(Change detection data)
((
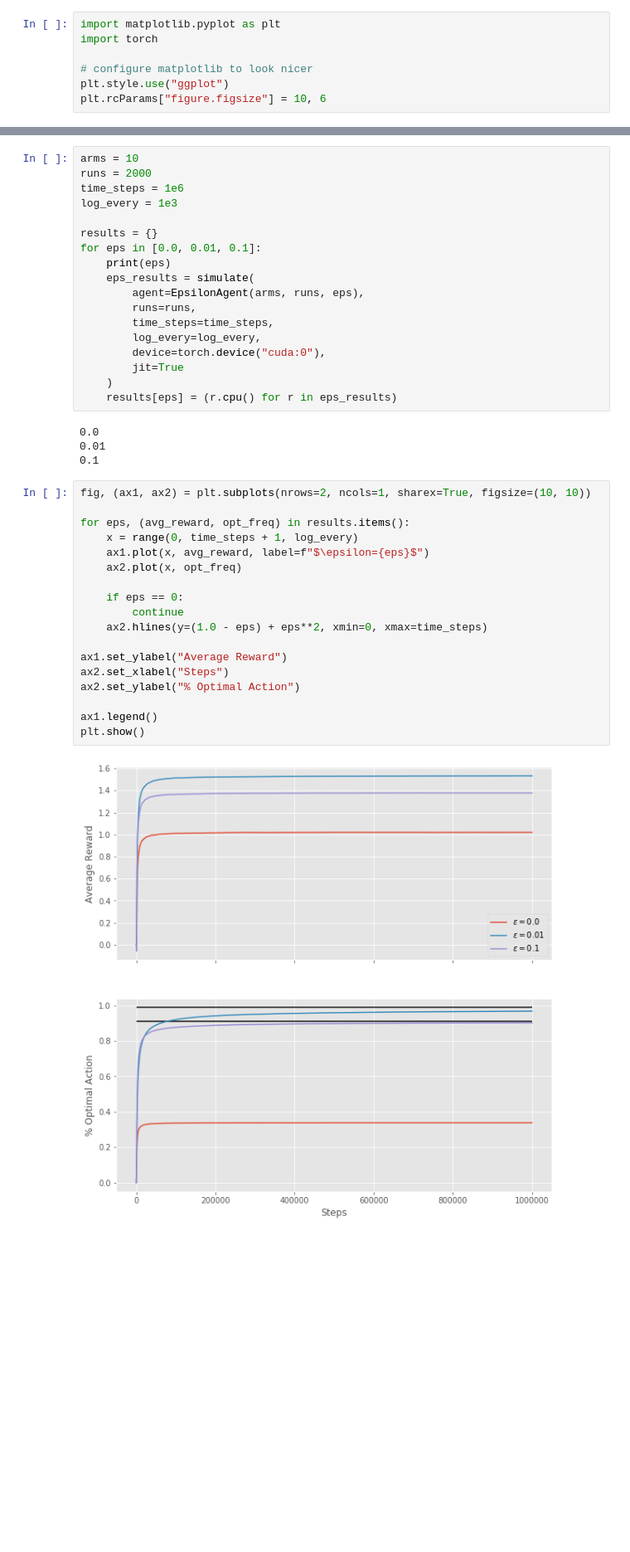
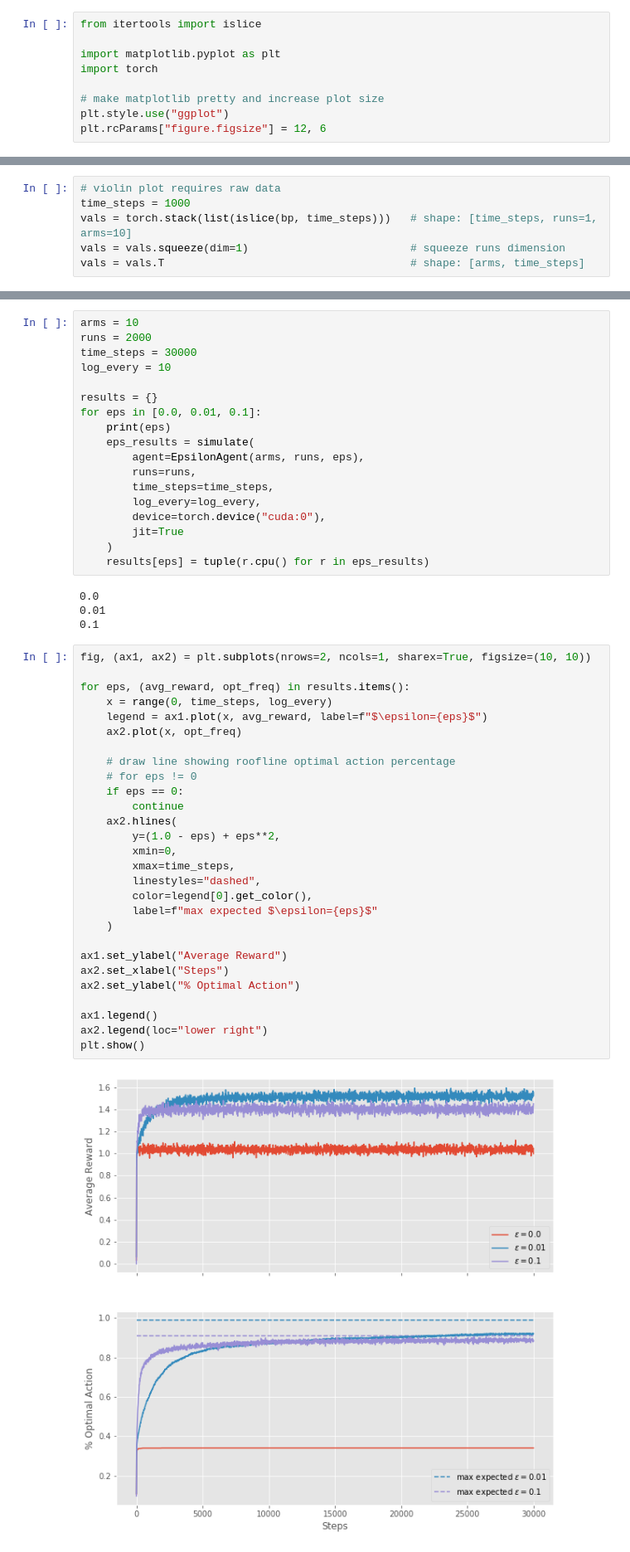
Before and after one commit to samgd/rl, a Jupyter notebook: rl_book_notes/part_1/multi-armed_bandits.ipynb, the cells around one changed output, grey strips where cells are left out. Shown: that part at 83% size. Cells and saved outputs as stored; diff of their text form; blank space fills up the shorter version.

```diff
--- a/rl_book_notes/part_1/multi-armed_bandits.ipynb
+++ b/rl_book_notes/part_1/multi-armed_bandits.ipynb
@@ -65,7 +140,9 @@ The code below implements a 10-_armed testbed_ to evaluate the practical effecti
 # %%
+from itertools import islice
+
 import matplotlib.pyplot as plt
 import torch
 
-# configure matplotlib to look nicer
+# make matplotlib pretty and increase plot size
 plt.style.use("ggplot")
-plt.rcParams["figure.figsize"] = 10, 6
+plt.rcParams["figure.figsize"] = 12, 6
@@ -94,3 +189,9 @@ vals = torch.normal(means, stds)
+# %%
+# violin plot requires raw data
+time_steps = 1000
+vals = torch.stack(list(islice(bp, time_steps)))   # shape: [time_steps, runs=1, arms=10]
+vals = vals.squeeze(dim=1)                         # squeeze runs dimension
+vals = vals.T                                      # shape: [arms, time_steps]
 # %%
 plt.violinplot(dataset=vals, showmeans=True)
 
@@ -194,8 +337,8 @@ def simulate(agent, runs, time_steps, log_every=1, device=torch.device("cpu"), j
 # %%
 arms = 10
 runs = 2000
-time_steps = 1e6
-log_every = 1e3
+time_steps = 30000
+log_every = 10
 
 results = {}
 for eps in [0.0, 0.01, 0.1]:
@@ -208,7 +351,7 @@ for eps in [0.0, 0.01, 0.1]:
         device=torch.device("cuda:0"),
         jit=True
     )
-    results[eps] = (r.cpu() for r in eps_results)
+    results[eps] = tuple(r.cpu() for r in eps_results)
 # %% [output]
 0.0
 0.01
@@ -216,20 +359,30 @@ for eps in [0.0, 0.01, 0.1]:
 # %%
 fig, (ax1, ax2) = plt.subplots(nrows=2, ncols=1, sharex=True, figsize=(10, 10))
 
 for eps, (avg_reward, opt_freq) in results.items():
-    x = range(0, time_steps + 1, log_every)
-    ax1.plot(x, avg_reward, label=f"$\epsilon={eps}$")
+    x = range(0, time_steps, log_every)
+    legend = ax1.plot(x, avg_reward, label=f"$\epsilon={eps}$")
     ax2.plot(x, opt_freq)
 
+    # draw line showing roofline optimal action percentage
+    # for eps != 0
     if eps == 0:
         continue
-    ax2.hlines(y=(1.0 - eps) + eps**2, xmin=0, xmax=time_steps)
+    ax2.hlines(
+        y=(1.0 - eps) + eps**2,
+        xmin=0,
+        xmax=time_steps,
+        linestyles="dashed",
+        color=legend[0].get_color(),
+        label=f"max expected $\epsilon={eps}$"
+    )
 
 ax1.set_ylabel("Average Reward")
 ax2.set_xlabel("Steps")
 ax2.set_ylabel("% Optimal Action")
 
 ax1.legend()
+ax2.legend(loc="lower right")
 plt.show()
 # %% [output]
-[figure, old version]
+[figure, new version]
```
Also changed, not shown: parts of 10 cells of this notebook.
))
▶ **Problem to solve**:
Within the records above, each line containing "vals" is to be returned.

▶ **Task result**:
@@ -94,3 +189,9 @@ vals = torch.normal(means, stds)
+vals = torch.stack(list(islice(bp, time_steps)))   # shape: [time_steps, runs=1, arms=10]
+vals = vals.squeeze(dim=1)                         # squeeze runs dimension
+vals = vals.T                                      # shape: [arms, time_steps]
 plt.violinplot(dataset=vals, showmeans=True)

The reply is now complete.